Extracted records
⁂

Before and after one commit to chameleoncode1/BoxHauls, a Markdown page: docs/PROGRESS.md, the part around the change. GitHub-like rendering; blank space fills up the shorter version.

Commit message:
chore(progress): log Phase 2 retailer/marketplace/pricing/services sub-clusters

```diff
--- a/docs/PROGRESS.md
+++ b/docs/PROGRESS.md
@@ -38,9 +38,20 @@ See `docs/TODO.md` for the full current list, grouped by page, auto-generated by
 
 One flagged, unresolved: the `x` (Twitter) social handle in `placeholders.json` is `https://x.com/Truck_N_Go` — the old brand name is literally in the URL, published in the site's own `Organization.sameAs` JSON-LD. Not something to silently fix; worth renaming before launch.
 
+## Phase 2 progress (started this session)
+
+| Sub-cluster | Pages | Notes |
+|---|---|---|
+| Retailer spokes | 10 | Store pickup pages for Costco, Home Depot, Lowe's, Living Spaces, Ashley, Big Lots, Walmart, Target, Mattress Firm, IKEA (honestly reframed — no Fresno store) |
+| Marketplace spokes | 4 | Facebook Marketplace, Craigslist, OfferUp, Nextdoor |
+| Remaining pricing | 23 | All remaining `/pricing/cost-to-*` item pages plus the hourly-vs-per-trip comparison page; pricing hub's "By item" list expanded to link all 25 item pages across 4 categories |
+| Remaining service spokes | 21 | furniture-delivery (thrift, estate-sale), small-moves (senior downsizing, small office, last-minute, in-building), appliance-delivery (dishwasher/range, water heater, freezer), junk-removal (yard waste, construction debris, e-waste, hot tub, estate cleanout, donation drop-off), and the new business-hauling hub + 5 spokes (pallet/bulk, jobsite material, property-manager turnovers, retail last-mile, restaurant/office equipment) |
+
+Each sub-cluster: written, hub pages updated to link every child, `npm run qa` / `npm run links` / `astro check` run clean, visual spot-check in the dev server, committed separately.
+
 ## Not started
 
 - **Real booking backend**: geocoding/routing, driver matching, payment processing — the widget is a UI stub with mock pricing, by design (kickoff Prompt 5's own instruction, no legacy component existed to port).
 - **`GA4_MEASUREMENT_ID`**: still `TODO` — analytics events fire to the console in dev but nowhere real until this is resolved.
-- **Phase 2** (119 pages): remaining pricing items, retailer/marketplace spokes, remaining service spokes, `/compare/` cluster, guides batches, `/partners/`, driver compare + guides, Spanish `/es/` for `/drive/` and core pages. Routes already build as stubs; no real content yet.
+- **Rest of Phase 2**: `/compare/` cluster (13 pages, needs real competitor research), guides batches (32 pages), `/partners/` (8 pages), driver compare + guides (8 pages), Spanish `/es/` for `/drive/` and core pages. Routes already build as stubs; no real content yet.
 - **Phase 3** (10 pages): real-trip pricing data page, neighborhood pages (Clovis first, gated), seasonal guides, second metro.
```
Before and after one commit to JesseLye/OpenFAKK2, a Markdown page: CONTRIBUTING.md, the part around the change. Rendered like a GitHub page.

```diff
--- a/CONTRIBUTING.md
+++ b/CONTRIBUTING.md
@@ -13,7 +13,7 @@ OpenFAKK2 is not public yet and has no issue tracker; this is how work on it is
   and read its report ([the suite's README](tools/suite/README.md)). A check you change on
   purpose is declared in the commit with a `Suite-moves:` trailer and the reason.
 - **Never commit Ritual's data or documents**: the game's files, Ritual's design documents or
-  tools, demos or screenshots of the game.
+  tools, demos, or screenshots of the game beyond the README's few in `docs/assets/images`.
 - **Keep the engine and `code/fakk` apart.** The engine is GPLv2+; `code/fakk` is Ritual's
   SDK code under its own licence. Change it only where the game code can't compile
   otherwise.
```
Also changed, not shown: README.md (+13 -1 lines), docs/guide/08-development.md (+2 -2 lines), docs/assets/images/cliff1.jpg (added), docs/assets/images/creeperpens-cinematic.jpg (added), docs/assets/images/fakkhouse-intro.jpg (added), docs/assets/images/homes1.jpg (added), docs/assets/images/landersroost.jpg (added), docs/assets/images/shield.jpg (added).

⁂

# What is required
Copy out every entry, keeping each line exactly as it is.

# Solution for this task
Before and after one commit to chameleoncode1/BoxHauls, a Markdown page: docs/PROGRESS.md, the part around the change. GitHub-like rendering; blank space fills up the shorter version.

Commit message:
chore(progress): log Phase 2 retailer/marketplace/pricing/services sub-clusters

```diff
--- a/docs/PROGRESS.md
+++ b/docs/PROGRESS.md
@@ -38,9 +38,20 @@ See `docs/TODO.md` for the full current list, grouped by page, auto-generated by
 
 One flagged, unresolved: the `x` (Twitter) social handle in `placeholders.json` is `https://x.com/Truck_N_Go` — the old brand name is literally in the URL, published in the site's own `Organization.sameAs` JSON-LD. Not something to silently fix; worth renaming before launch.
 
+## Phase 2 progress (started this session)
+
+| Sub-cluster | Pages | Notes |
+|---|---|---|
+| Retailer spokes | 10 | Store pickup pages for Costco, Home Depot, Lowe's, Living Spaces, Ashley, Big Lots, Walmart, Target, Mattress Firm, IKEA (honestly reframed — no Fresno store) |
+| Marketplace spokes | 4 | Facebook Marketplace, Craigslist, OfferUp, Nextdoor |
+| Remaining pricing | 23 | All remaining `/pricing/cost-to-*` item pages plus the hourly-vs-per-trip comparison page; pricing hub's "By item" list expanded to link all 25 item pages across 4 categories |
+| Remaining service spokes | 21 | furniture-delivery (thrift, estate-sale), small-moves (senior downsizing, small office, last-minute, in-building), appliance-delivery (dishwasher/range, water heater, freezer), junk-removal (yard waste, construction debris, e-waste, hot tub, estate cleanout, donation drop-off), and the new business-hauling hub + 5 spokes (pallet/bulk, jobsite material, property-manager turnovers, retail last-mile, restaurant/office equipment) |
+
+Each sub-cluster: written, hub pages updated to link every child, `npm run qa` / `npm run links` / `astro check` run clean, visual spot-check in the dev server, committed separately.
+
 ## Not started
 
 - **Real booking backend**: geocoding/routing, driver matching, payment processing — the widget is a UI stub with mock pricing, by design (kickoff Prompt 5's own instruction, no legacy component existed to port).
 - **`GA4_MEASUREMENT_ID`**: still `TODO` — analytics events fire to the console in dev but nowhere real until this is resolved.
-- **Phase 2** (119 pages): remaining pricing items, retailer/marketplace spokes, remaining service spokes, `/compare/` cluster, guides batches, `/partners/`, driver compare + guides, Spanish `/es/` for `/drive/` and core pages. Routes already build as stubs; no real content yet.
+- **Rest of Phase 2**: `/compare/` cluster (13 pages, needs real competitor research), guides batches (32 pages), `/partners/` (8 pages), driver compare + guides (8 pages), Spanish `/es/` for `/drive/` and core pages. Routes already build as stubs; no real content yet.
 - **Phase 3** (10 pages): real-trip pricing data page, neighborhood pages (Clovis first, gated), seasonal guides, second metro.
```
Before and after one commit to JesseLye/OpenFAKK2, a Markdown page: CONTRIBUTING.md, the part around the change. Rendered like a GitHub page.

```diff
--- a/CONTRIBUTING.md
+++ b/CONTRIBUTING.md
@@ -13,7 +13,7 @@ OpenFAKK2 is not public yet and has no issue tracker; this is how work on it is
   and read its report ([the suite's README](tools/suite/README.md)). A check you change on
   purpose is declared in the commit with a `Suite-moves:` trailer and the reason.
 - **Never commit Ritual's data or documents**: the game's files, Ritual's design documents or
-  tools, demos or screenshots of the game.
+  tools, demos, or screenshots of the game beyond the README's few in `docs/assets/images`.
 - **Keep the engine and `code/fakk` apart.** The engine is GPLv2+; `code/fakk` is Ritual's
   SDK code under its own licence. Change it only where the game code can't compile
   otherwise.
```
Also changed, not shown: README.md (+13 -1 lines), docs/guide/08-development.md (+2 -2 lines), docs/assets/images/cliff1.jpg (added), docs/assets/images/creeperpens-cinematic.jpg (added), docs/assets/images/fakkhouse-intro.jpg (added), docs/assets/images/homes1.jpg (added), docs/assets/images/landersroost.jpg (added), docs/assets/images/shield.jpg (added).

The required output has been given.